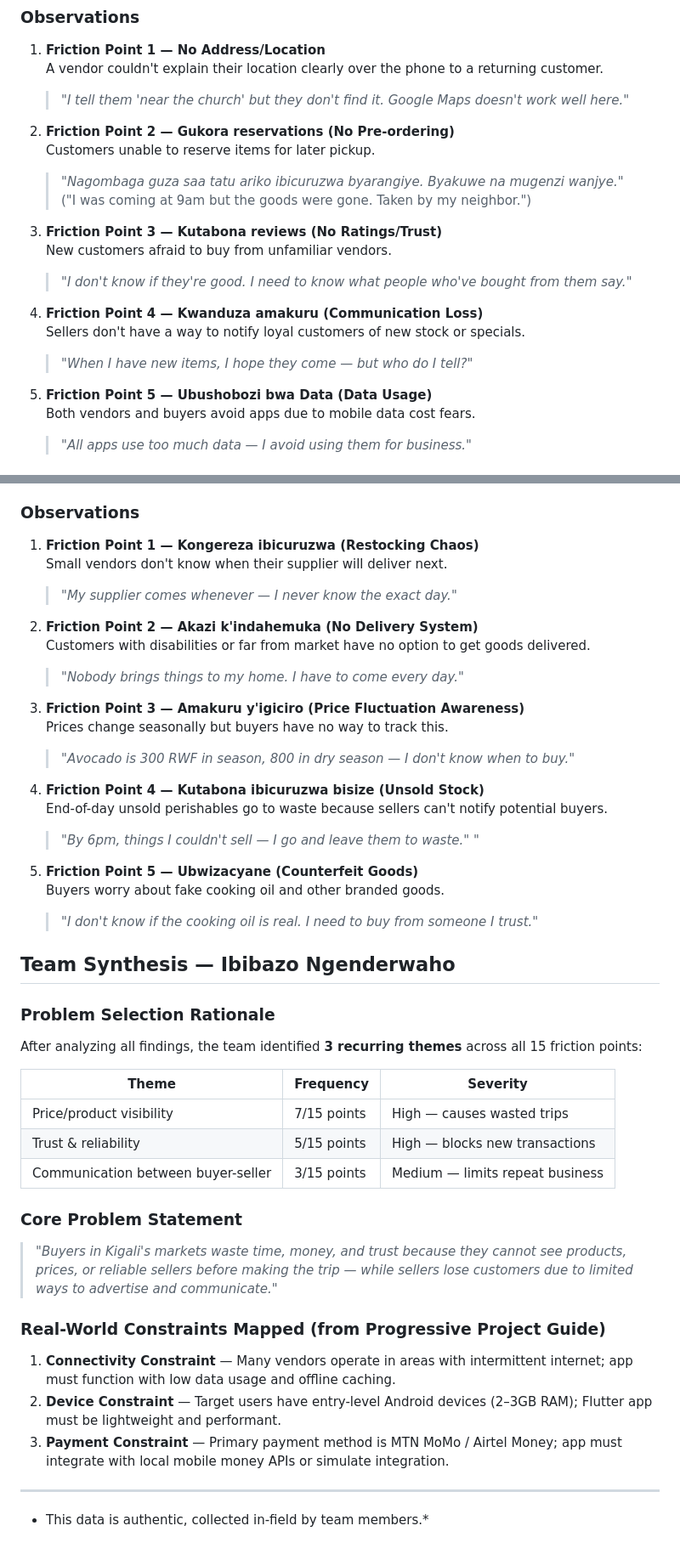
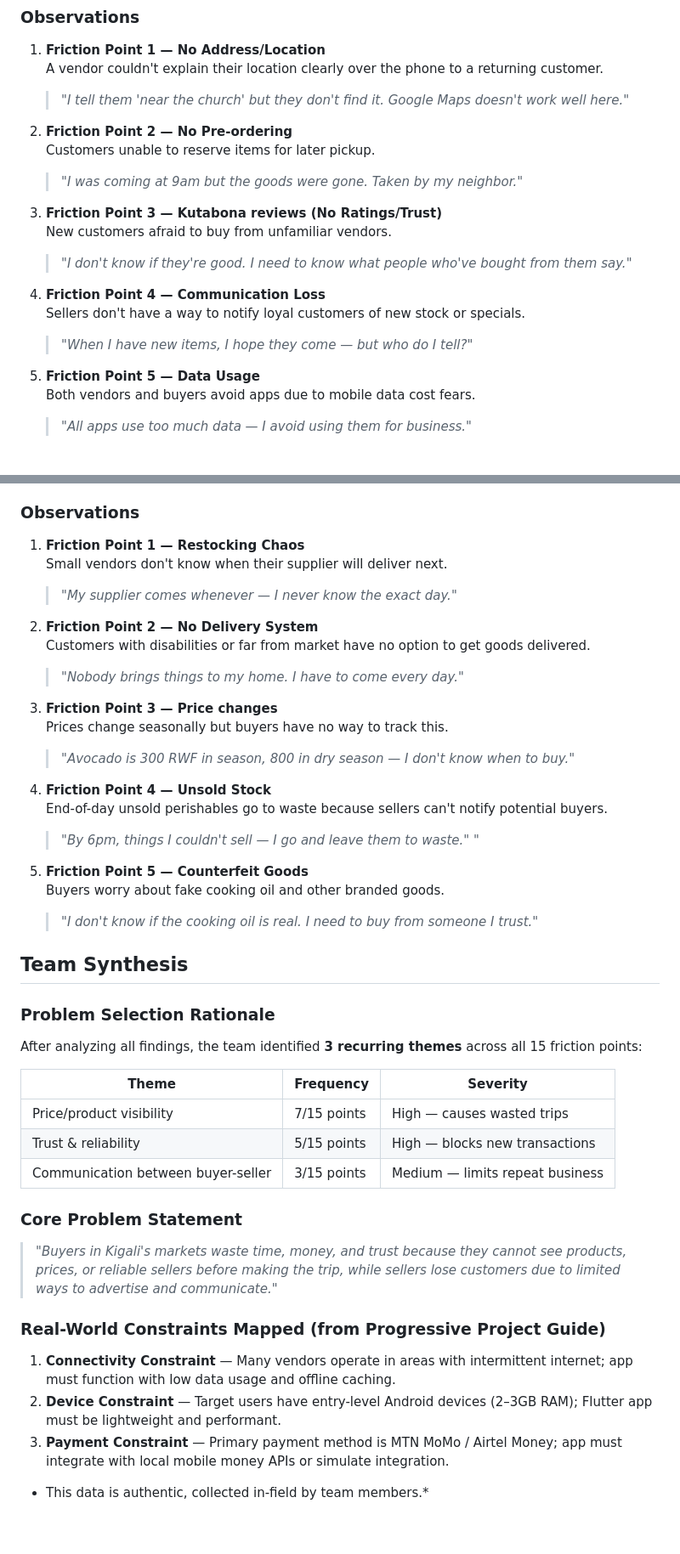
Before and after one commit to Pelino-Courses/progressive-capstone-project-fluttershys, a Markdown page: field_research.md, 2 parts joined by grey strips. Shown at 85% size. GitHub-like rendering.

Commit message:
Update field research report date and content

```diff
--- a/field_research.md
+++ b/field_research.md
@@ -49,22 +45,21 @@ This field research documents real observations and interviews conducted indepen
    A vendor couldn't explain their location clearly over the phone to a returning customer.
    > *"I tell them 'near the church' but they don't find it. Google Maps doesn't work well here."*
 
-2. **Friction Point 2 — Gukora reservations (No Pre-ordering)**
+2. **Friction Point 2 — No Pre-ordering**
    Customers unable to reserve items for later pickup.
-   > *"Nagombaga guza saa tatu ariko ibicuruzwa byarangiye. Byakuwe na mugenzi wanjye."*
-   ("I was coming at 9am but the goods were gone. Taken by my neighbor.")
+   > *"I was coming at 9am but the goods were gone. Taken by my neighbor."*
 
 3. **Friction Point 3 — Kutabona reviews (No Ratings/Trust)**
    New customers afraid to buy from unfamiliar vendors.
    > *"I don't know if they're good. I need to know what people who've bought from them say."*
 
 
-4. **Friction Point 4 — Kwanduza amakuru (Communication Loss)**
+4. **Friction Point 4 — Communication Loss**
    Sellers don't have a way to notify loyal customers of new stock or specials.
    > *"When I have new items, I hope they come — but who do I tell?"*
 
 
-5. **Friction Point 5 — Ubushobozi bwa Data (Data Usage)**
+5. **Friction Point 5 — Data Usage**
    Both vendors and buyers avoid apps due to mobile data cost fears.
    > *"All apps use too much data — I avoid using them for business."*
 
@@ -74,30 +69,30 @@ This field research documents real observations and interviews conducted indepen
 **Location:** Remera Trading Center
 
 ### Observations
-1. **Friction Point 1 — Kongereza ibicuruzwa (Restocking Chaos)**
+1. **Friction Point 1 — Restocking Chaos**
    Small vendors don't know when their supplier will deliver next.
    > *"My supplier comes whenever — I never know the exact day."*
 
-2. **Friction Point 2 — Akazi k'indahemuka (No Delivery System)**
+2. **Friction Point 2 — No Delivery System**
    Customers with disabilities or far from market have no option to get goods delivered.
    > *"Nobody brings things to my home. I have to come every day."*
 
-3. **Friction Point 3 — Amakuru y'igiciro (Price Fluctuation Awareness)**
+3. **Friction Point 3 — Price changes**
    Prices change seasonally but buyers have no way to track this.
    > *"Avocado is 300 RWF in season, 800 in dry season — I don't know when to buy."*
 
 
-4. **Friction Point 4 — Kutabona ibicuruzwa bisize (Unsold Stock)**
+4. **Friction Point 4 — Unsold Stock**
    End-of-day unsold perishables go to waste because sellers can't notify potential buyers.
    > *"By 6pm, things I couldn't sell — I go and leave them to waste."
 "*
 
-5. **Friction Point 5 — Ubwizacyane (Counterfeit Goods)**
+5. **Friction Point 5 — Counterfeit Goods**
    Buyers worry about fake cooking oil and other branded goods.
    > *"I don't know if the cooking oil is real. I need to buy from someone I trust."*
 
 
-## Team Synthesis — Ibibazo Ngenderwaho
+## Team Synthesis
 
 ### Problem Selection Rationale
 After analyzing all findings, the team identified **3 recurring themes** across all 15 friction points:
@@ -109,13 +104,11 @@ After analyzing all findings, the team identified **3 recurring themes** across
 | Communication between buyer-seller | 3/15 points | Medium — limits repeat business |
 
 ### Core Problem Statement
-> *"Buyers in Kigali's markets waste time, money, and trust because they cannot see products, prices, or reliable sellers before making the trip — while sellers lose customers due to limited ways to advertise and communicate."*
+> *"Buyers in Kigali's markets waste time, money, and trust because they cannot see products, prices, or reliable sellers before making the trip, while sellers lose customers due to limited ways to advertise and communicate."*
 
 ### Real-World Constraints Mapped (from Progressive Project Guide)
 1. **Connectivity Constraint** — Many vendors operate in areas with intermittent internet; app must function with low data usage and offline caching.
 2. **Device Constraint** — Target users have entry-level Android devices (2–3GB RAM); Flutter app must be lightweight and performant.
 3. **Payment Constraint** — Primary payment method is MTN MoMo / Airtel Money; app must integrate with local mobile money APIs or simulate integration.
 
----
-
 * This data is authentic, collected in-field by team members.*
```
Also changed, not shown: other parts of field_research.md (+6 -10 lines).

● ● ● ● ● ● ●

WORK TO BE COMPLETED: Leave the pictures aside and give the records above back word for word.

ANSWER BOX:
Before and after one commit to Pelino-Courses/progressive-capstone-project-fluttershys, a Markdown page: field_research.md, 2 parts joined by grey strips. Shown at 85% size. GitHub-like rendering.

Commit message:
Update field research report date and content

```diff
--- a/field_research.md
+++ b/field_research.md
@@ -49,22 +45,21 @@ This field research documents real observations and interviews conducted indepen
    A vendor couldn't explain their location clearly over the phone to a returning customer.
    > *"I tell them 'near the church' but they don't find it. Google Maps doesn't work well here."*
 
-2. **Friction Point 2 — Gukora reservations (No Pre-ordering)**
+2. **Friction Point 2 — No Pre-ordering**
    Customers unable to reserve items for later pickup.
-   > *"Nagombaga guza saa tatu ariko ibicuruzwa byarangiye. Byakuwe na mugenzi wanjye."*
-   ("I was coming at 9am but the goods were gone. Taken by my neighbor.")
+   > *"I was coming at 9am but the goods were gone. Taken by my neighbor."*
 
 3. **Friction Point 3 — Kutabona reviews (No Ratings/Trust)**
    New customers afraid to buy from unfamiliar vendors.
    > *"I don't know if they're good. I need to know what people who've bought from them say."*
 
 
-4. **Friction Point 4 — Kwanduza amakuru (Communication Loss)**
+4. **Friction Point 4 — Communication Loss**
    Sellers don't have a way to notify loyal customers of new stock or specials.
    > *"When I have new items, I hope they come — but who do I tell?"*
 
 
-5. **Friction Point 5 — Ubushobozi bwa Data (Data Usage)**
+5. **Friction Point 5 — Data Usage**
    Both vendors and buyers avoid apps due to mobile data cost fears.
    > *"All apps use too much data — I avoid using them for business."*
 
@@ -74,30 +69,30 @@ This field research documents real observations and interviews conducted indepen
 **Location:** Remera Trading Center
 
 ### Observations
-1. **Friction Point 1 — Kongereza ibicuruzwa (Restocking Chaos)**
+1. **Friction Point 1 — Restocking Chaos**
    Small vendors don't know when their supplier will deliver next.
    > *"My supplier comes whenever — I never know the exact day."*
 
-2. **Friction Point 2 — Akazi k'indahemuka (No Delivery System)**
+2. **Friction Point 2 — No Delivery System**
    Customers with disabilities or far from market have no option to get goods delivered.
    > *"Nobody brings things to my home. I have to come every day."*
 
-3. **Friction Point 3 — Amakuru y'igiciro (Price Fluctuation Awareness)**
+3. **Friction Point 3 — Price changes**
    Prices change seasonally but buyers have no way to track this.
    > *"Avocado is 300 RWF in season, 800 in dry season — I don't know when to buy."*
 
 
-4. **Friction Point 4 — Kutabona ibicuruzwa bisize (Unsold Stock)**
+4. **Friction Point 4 — Unsold Stock**
    End-of-day unsold perishables go to waste because sellers can't notify potential buyers.
    > *"By 6pm, things I couldn't sell — I go and leave them to waste."
 "*
 
-5. **Friction Point 5 — Ubwizacyane (Counterfeit Goods)**
+5. **Friction Point 5 — Counterfeit Goods**
    Buyers worry about fake cooking oil and other branded goods.
    > *"I don't know if the cooking oil is real. I need to buy from someone I trust."*
 
 
-## Team Synthesis — Ibibazo Ngenderwaho
+## Team Synthesis
 
 ### Problem Selection Rationale
 After analyzing all findings, the team identified **3 recurring themes** across all 15 friction points:
@@ -109,13 +104,11 @@ After analyzing all findings, the team identified **3 recurring themes** across
 | Communication between buyer-seller | 3/15 points | Medium — limits repeat business |
 
 ### Core Problem Statement
-> *"Buyers in Kigali's markets waste time, money, and trust because they cannot see products, prices, or reliable sellers before making the trip — while sellers lose customers due to limited ways to advertise and communicate."*
+> *"Buyers in Kigali's markets waste time, money, and trust because they cannot see products, prices, or reliable sellers before making the trip, while sellers lose customers due to limited ways to advertise and communicate."*
 
 ### Real-World Constraints Mapped (from Progressive Project Guide)
 1. **Connectivity Constraint** — Many vendors operate in areas with intermittent internet; app must function with low data usage and offline caching.
 2. **Device Constraint** — Target users have entry-level Android devices (2–3GB RAM); Flutter app must be lightweight and performant.
 3. **Payment Constraint** — Primary payment method is MTN MoMo / Airtel Money; app must integrate with local mobile money APIs or simulate integration.
 
----
-
 * This data is authentic, collected in-field by team members.*
```
Also changed, not shown: other parts of field_research.md (+6 -10 lines).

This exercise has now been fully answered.